## What to produce
Your answer must be the records below repeated word for word, with no pictures in it.
Given entries: Begin
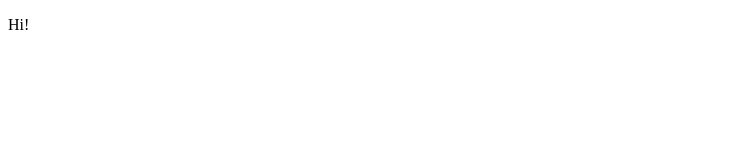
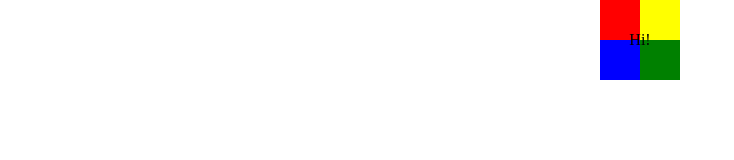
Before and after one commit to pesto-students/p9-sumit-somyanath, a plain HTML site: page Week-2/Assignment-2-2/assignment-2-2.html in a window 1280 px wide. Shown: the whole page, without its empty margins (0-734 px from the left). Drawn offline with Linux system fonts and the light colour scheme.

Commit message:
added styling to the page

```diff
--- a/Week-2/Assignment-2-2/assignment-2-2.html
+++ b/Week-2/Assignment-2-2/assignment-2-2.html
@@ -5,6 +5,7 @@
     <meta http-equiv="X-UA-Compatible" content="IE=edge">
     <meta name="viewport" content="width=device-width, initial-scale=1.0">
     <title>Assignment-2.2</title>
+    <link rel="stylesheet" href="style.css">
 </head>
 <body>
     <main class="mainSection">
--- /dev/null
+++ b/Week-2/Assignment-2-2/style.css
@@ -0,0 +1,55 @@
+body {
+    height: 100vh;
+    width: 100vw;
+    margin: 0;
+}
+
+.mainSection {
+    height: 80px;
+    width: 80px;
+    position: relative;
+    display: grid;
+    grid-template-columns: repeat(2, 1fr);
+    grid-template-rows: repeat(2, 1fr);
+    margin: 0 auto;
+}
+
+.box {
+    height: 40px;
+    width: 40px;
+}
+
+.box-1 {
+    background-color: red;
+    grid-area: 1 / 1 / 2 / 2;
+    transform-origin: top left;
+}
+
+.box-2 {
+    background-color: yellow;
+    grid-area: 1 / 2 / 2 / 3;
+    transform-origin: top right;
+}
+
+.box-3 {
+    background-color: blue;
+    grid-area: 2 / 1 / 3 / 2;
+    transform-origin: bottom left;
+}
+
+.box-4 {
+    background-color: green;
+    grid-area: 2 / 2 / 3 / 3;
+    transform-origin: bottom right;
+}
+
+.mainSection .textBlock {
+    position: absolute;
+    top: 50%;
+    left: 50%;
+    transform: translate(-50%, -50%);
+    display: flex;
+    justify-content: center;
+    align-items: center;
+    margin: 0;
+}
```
Given entries: End
## Solution to this exercise
Before and after one commit to pesto-students/p9-sumit-somyanath, a plain HTML site: page Week-2/Assignment-2-2/assignment-2-2.html in a window 1280 px wide. Shown: the whole page, without its empty margins (0-734 px from the left). Drawn offline with Linux system fonts and the light colour scheme.

Commit message:
added styling to the page

```diff
--- a/Week-2/Assignment-2-2/assignment-2-2.html
+++ b/Week-2/Assignment-2-2/assignment-2-2.html
@@ -5,6 +5,7 @@
     <meta http-equiv="X-UA-Compatible" content="IE=edge">
     <meta name="viewport" content="width=device-width, initial-scale=1.0">
     <title>Assignment-2.2</title>
+    <link rel="stylesheet" href="style.css">
 </head>
 <body>
     <main class="mainSection">
--- /dev/null
+++ b/Week-2/Assignment-2-2/style.css
@@ -0,0 +1,55 @@
+body {
+    height: 100vh;
+    width: 100vw;
+    margin: 0;
+}
+
+.mainSection {
+    height: 80px;
+    width: 80px;
+    position: relative;
+    display: grid;
+    grid-template-columns: repeat(2, 1fr);
+    grid-template-rows: repeat(2, 1fr);
+    margin: 0 auto;
+}
+
+.box {
+    height: 40px;
+    width: 40px;
+}
+
+.box-1 {
+    background-color: red;
+    grid-area: 1 / 1 / 2 / 2;
+    transform-origin: top left;
+}
+
+.box-2 {
+    background-color: yellow;
+    grid-area: 1 / 2 / 2 / 3;
+    transform-origin: top right;
+}
+
+.box-3 {
+    background-color: blue;
+    grid-area: 2 / 1 / 3 / 2;
+    transform-origin: bottom left;
+}
+
+.box-4 {
+    background-color: green;
+    grid-area: 2 / 2 / 3 / 3;
+    transform-origin: bottom right;
+}
+
+.mainSection .textBlock {
+    position: absolute;
+    top: 50%;
+    left: 50%;
+    transform: translate(-50%, -50%);
+    display: flex;
+    justify-content: center;
+    align-items: center;
+    margin: 0;
+}
```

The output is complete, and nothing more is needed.